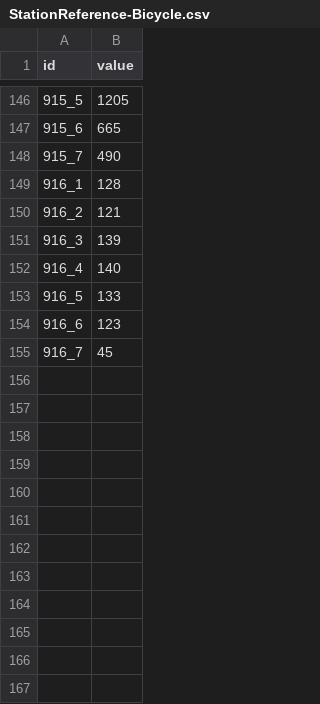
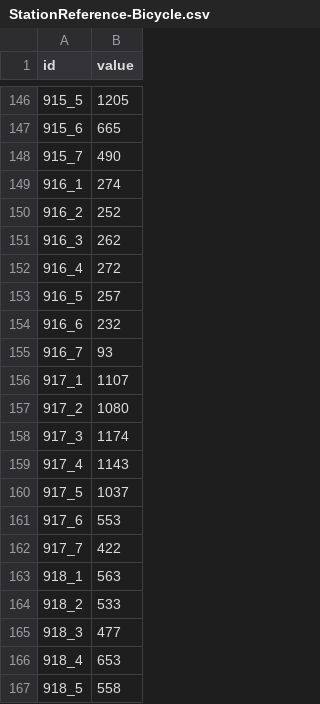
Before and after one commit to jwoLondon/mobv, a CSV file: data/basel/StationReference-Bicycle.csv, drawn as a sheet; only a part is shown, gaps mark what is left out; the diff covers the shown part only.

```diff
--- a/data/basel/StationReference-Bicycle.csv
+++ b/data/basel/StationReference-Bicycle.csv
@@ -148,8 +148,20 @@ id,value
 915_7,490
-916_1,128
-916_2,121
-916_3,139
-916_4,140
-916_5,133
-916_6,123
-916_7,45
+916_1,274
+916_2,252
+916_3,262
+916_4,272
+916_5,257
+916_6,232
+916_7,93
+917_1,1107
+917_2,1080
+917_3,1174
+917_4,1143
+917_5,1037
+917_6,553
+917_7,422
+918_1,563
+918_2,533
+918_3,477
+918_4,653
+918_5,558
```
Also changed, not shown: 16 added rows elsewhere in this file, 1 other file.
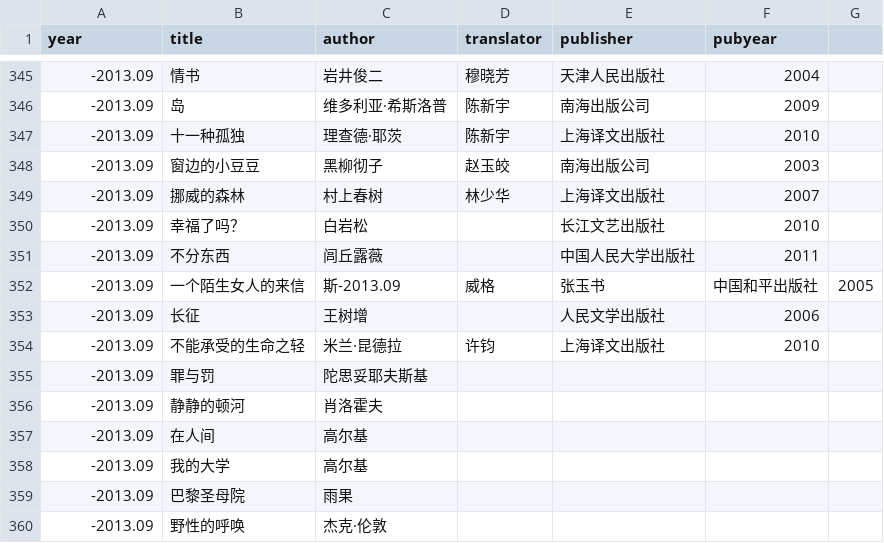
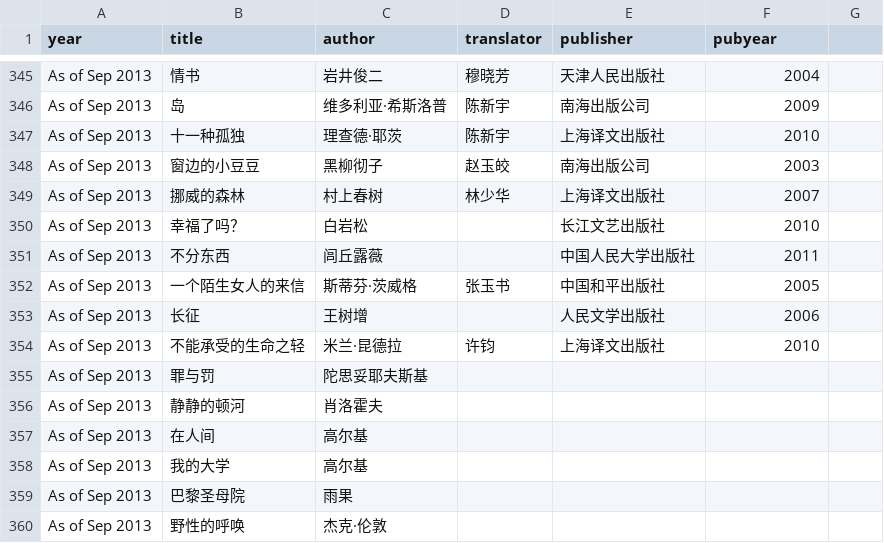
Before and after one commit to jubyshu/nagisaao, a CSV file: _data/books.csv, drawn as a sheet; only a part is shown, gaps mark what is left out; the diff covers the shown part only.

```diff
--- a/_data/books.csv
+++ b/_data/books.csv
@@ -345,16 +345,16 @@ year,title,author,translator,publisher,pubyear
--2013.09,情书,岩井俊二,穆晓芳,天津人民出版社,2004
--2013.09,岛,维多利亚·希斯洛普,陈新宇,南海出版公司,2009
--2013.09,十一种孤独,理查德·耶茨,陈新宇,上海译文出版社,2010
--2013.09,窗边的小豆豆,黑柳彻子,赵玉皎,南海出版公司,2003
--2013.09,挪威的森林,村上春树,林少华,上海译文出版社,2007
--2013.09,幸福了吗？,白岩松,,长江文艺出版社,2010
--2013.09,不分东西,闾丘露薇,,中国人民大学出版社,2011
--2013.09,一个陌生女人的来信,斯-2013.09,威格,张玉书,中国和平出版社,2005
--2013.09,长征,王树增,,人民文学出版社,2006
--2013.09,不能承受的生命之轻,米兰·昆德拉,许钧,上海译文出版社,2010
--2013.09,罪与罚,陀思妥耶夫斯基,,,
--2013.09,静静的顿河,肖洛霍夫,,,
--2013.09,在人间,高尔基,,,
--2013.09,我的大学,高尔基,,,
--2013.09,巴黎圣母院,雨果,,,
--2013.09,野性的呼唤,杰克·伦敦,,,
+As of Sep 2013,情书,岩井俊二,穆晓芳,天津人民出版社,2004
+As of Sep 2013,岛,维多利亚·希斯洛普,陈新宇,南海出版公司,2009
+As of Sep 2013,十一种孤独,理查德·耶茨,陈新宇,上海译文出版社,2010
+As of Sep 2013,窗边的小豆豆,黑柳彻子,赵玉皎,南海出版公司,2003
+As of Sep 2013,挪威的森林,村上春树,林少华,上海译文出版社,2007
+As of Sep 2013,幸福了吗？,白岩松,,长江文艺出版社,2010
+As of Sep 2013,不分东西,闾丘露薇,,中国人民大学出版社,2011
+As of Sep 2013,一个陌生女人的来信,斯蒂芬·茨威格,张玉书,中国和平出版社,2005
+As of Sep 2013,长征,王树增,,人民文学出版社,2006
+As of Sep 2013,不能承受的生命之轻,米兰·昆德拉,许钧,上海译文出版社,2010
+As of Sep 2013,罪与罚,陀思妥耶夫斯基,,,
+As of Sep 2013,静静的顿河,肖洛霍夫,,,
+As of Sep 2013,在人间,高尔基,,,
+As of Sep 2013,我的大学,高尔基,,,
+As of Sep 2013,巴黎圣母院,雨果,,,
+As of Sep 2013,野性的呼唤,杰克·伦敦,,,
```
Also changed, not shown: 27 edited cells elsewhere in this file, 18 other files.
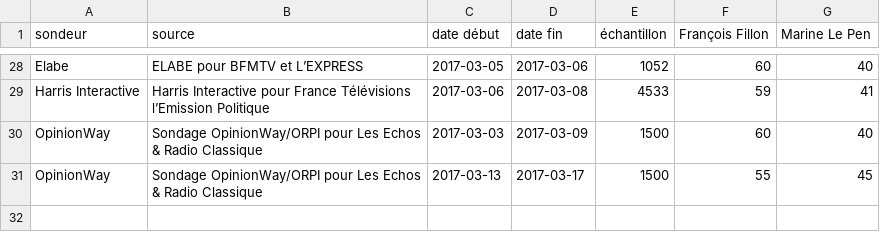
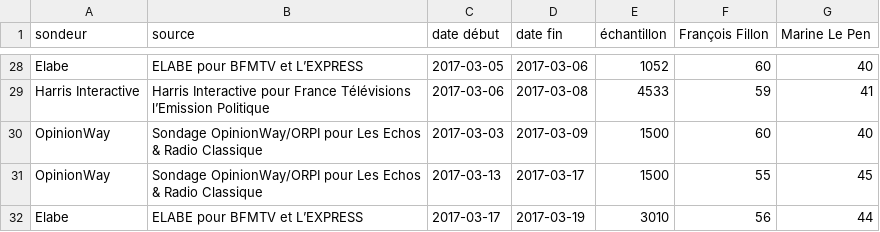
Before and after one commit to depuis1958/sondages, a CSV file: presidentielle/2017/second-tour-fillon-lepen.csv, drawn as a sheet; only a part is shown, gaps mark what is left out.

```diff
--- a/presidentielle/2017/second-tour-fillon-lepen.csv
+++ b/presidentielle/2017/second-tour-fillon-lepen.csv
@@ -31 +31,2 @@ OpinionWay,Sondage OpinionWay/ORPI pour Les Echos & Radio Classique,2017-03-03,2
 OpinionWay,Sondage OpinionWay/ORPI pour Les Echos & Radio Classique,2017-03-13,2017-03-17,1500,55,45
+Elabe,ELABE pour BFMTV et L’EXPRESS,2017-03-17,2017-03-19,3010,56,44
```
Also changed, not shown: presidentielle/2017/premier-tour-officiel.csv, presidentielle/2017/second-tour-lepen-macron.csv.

+-------+

Work order: For every line above that has "窗边的小豆豆" in it, copy the line.

Response below:
--2013.09,窗边的小豆豆,黑柳彻子,赵玉皎,南海出版公司,2003
+As of Sep 2013,窗边的小豆豆,黑柳彻子,赵玉皎,南海出版公司,2003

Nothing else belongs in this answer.